D.C. Commissioner of Social Services Audrey Rowe said her department erred in stating Wednesday that it had a regulation forbidding more than two infants in a foster care home. Rowe said this practice is a guideline in the process of being adopted as policy.
District officials violated city regulations by placing too many infants in a foster home where a Sunday morning blaze killed five persons, including three infants and a 2-year-old.
Regina Bernard, director of the Department of Human Services' foster care program, confirmed that under department regulations only two infants can be placed in each foster home. But on March 7, a social worker placed a third infant, 3-week-old Paul Holmes, with foster parent Frances P. Walker.
He joined 5-month-old twins the city had placed in the home four months earlier, a 2-year-old former foster child adopted by Walker in January and an 8-year-old foster child.
"Sometimes emergencies overrule the regulations," said Bernard. "That child was clearly a temporary placement. That child would have been moved."
Paul Holmes' parents said they are considering legal action against the city for their son's death.
City Social Service Commissioner Audrey Rowe said the parents voluntarily gave up the infant after the city received a referral indicating there could be a problem with neglect. The parents then sued to have the baby returned, Rowe said.
On March 18, a D.C. Superior Court judge issued an order to allow the city to continue sheltering the child until a second hearing, which was scheduled for Tuesday. The parents said they visited the child twice in city offices after they agreed to give him up for 90 days.
An early morning fire that destroyed Walker's home killed all three infants, as well as her 2-year-old son and a 55-year-old friend of the family who was watching the children while Walker was on a weekend church trip in Pennsylvania. The fourth foster child, 8-year-old Maria Marshall, remains in critical condition at D.C. General Hospital.
The girl's vital functions are being maintained by life support equipment and a dispute has arisen between her natural mother and the city as to who is responsible for the decision whether to continue life support efforts, according to Rowe.
Rowe said the girl is a ward of the city, as the city had obtained an court order for emergency care for the girl. "Her mother is concerned about who has final say," Rowe said, adding that the corporation counsel is researching the issue. The girl had lived in Walker's home since January 1984.
An official of the Child Welfare League, a national standard-setting group, said it urges states not to place more than two children under 2 years of age in one foster home and advises that foster parents, rather than baby sitters, care for foster children. Rowe said, however, the latter standard would exclude working parents, and thus limit the age and diversity of foster parents available to the city.

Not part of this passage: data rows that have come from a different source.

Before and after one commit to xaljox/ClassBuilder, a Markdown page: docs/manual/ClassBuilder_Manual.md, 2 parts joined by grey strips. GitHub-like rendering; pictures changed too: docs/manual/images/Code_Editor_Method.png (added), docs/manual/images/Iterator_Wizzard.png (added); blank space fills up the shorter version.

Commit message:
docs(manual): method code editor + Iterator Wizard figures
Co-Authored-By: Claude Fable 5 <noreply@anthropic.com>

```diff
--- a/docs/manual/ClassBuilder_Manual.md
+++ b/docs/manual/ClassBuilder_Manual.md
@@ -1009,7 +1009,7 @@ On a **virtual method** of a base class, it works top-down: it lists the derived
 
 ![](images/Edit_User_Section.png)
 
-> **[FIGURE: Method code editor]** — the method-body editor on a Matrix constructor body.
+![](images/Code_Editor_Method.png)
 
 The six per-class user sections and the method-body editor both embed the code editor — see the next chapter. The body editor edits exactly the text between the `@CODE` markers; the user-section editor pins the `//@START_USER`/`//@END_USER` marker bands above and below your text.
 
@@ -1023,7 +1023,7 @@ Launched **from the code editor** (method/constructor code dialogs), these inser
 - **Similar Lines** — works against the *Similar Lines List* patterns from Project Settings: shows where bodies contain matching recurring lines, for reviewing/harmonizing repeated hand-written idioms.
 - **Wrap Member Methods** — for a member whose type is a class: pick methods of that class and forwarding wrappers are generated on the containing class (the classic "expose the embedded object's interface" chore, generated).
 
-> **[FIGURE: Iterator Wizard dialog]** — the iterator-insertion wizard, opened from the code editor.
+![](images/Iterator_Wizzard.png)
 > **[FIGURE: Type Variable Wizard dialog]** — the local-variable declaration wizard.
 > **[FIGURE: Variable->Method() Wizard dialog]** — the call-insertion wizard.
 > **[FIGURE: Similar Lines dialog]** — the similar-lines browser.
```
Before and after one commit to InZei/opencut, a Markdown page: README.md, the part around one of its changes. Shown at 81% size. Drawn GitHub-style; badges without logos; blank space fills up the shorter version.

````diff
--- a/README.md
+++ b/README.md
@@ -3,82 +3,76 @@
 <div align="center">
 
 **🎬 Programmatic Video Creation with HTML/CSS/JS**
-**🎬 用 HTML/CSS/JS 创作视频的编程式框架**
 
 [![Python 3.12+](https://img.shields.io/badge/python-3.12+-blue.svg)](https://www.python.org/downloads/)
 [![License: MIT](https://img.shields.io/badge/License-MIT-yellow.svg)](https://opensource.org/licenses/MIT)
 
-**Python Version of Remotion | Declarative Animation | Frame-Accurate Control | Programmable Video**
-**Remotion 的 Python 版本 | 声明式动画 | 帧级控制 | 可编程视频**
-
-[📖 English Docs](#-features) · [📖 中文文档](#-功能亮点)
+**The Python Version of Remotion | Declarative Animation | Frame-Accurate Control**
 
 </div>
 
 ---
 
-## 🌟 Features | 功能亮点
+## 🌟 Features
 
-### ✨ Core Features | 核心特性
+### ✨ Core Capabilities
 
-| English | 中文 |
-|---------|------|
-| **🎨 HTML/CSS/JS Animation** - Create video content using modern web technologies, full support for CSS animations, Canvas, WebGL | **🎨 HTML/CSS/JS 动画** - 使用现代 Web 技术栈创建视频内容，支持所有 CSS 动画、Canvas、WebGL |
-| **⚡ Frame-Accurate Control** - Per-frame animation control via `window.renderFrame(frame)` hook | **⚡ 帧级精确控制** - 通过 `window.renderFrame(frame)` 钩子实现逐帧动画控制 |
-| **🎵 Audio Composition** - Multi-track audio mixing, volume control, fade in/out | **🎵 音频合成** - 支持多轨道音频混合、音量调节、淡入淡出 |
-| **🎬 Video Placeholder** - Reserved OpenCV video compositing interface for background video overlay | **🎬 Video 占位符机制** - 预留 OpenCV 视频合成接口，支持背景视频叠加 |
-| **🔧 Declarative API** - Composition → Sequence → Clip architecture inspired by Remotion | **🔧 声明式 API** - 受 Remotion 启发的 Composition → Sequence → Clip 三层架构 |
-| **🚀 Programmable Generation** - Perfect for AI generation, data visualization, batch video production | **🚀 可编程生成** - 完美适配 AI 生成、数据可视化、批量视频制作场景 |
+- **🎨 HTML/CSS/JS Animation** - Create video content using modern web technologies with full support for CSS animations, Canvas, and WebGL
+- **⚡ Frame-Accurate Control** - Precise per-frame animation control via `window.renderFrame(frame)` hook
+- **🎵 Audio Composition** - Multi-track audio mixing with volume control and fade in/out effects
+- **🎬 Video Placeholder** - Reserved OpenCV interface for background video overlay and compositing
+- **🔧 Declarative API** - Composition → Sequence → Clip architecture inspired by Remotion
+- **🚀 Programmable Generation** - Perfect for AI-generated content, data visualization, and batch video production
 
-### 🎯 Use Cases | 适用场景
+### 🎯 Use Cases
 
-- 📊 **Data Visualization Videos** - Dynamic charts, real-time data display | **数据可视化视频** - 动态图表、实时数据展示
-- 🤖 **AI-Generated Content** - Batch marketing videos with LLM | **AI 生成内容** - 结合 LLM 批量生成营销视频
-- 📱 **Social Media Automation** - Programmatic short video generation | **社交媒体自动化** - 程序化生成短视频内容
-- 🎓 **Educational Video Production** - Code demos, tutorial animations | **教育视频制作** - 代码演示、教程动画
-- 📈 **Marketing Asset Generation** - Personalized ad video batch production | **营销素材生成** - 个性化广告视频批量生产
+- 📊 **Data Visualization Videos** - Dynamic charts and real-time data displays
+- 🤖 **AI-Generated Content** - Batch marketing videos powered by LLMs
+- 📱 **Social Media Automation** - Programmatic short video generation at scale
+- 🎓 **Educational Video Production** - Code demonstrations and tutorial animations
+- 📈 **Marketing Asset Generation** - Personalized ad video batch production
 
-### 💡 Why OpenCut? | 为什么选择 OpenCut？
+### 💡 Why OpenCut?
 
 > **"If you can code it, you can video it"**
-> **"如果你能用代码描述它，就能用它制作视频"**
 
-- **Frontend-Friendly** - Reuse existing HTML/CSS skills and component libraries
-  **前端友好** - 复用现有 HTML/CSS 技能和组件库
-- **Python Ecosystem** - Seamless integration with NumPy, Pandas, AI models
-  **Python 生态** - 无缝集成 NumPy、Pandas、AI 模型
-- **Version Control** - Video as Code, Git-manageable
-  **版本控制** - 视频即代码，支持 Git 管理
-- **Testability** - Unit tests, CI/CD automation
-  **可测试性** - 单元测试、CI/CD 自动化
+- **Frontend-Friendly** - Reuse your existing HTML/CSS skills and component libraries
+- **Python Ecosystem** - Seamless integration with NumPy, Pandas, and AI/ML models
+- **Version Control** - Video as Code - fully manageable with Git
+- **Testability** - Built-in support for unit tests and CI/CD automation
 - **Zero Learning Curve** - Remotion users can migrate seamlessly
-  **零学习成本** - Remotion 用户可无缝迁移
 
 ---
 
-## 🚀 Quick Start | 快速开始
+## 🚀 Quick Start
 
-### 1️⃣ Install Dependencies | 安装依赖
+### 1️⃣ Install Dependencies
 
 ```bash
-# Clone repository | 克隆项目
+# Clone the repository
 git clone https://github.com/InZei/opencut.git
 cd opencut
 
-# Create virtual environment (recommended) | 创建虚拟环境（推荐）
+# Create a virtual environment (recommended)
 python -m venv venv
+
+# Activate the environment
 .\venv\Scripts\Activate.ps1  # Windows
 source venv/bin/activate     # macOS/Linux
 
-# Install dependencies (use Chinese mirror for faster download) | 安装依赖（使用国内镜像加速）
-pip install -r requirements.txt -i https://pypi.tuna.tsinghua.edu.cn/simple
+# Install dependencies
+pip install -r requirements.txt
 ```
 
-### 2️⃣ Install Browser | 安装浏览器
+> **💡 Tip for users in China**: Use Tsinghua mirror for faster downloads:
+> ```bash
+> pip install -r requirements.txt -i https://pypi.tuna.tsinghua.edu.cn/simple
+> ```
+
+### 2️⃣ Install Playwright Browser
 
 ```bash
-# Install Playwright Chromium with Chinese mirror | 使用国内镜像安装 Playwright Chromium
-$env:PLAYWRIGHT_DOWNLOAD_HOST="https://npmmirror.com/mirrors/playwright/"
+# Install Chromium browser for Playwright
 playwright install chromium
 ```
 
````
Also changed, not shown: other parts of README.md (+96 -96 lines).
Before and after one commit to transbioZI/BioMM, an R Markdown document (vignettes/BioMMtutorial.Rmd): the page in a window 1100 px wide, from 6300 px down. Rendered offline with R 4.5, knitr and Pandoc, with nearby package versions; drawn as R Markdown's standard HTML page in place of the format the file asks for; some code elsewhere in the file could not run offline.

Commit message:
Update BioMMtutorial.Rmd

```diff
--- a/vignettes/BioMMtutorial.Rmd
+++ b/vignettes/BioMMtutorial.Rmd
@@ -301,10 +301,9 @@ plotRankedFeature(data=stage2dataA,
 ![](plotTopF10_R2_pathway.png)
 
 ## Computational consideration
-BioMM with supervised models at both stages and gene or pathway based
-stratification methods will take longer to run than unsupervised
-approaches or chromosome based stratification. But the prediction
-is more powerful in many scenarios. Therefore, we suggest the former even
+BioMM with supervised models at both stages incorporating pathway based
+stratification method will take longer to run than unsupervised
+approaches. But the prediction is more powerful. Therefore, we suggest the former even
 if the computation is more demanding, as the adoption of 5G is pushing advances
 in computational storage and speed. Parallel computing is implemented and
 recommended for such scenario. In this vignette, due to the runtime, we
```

Bernard said yesterday that the third infant was placed with Walker because of her past success in caring for infants.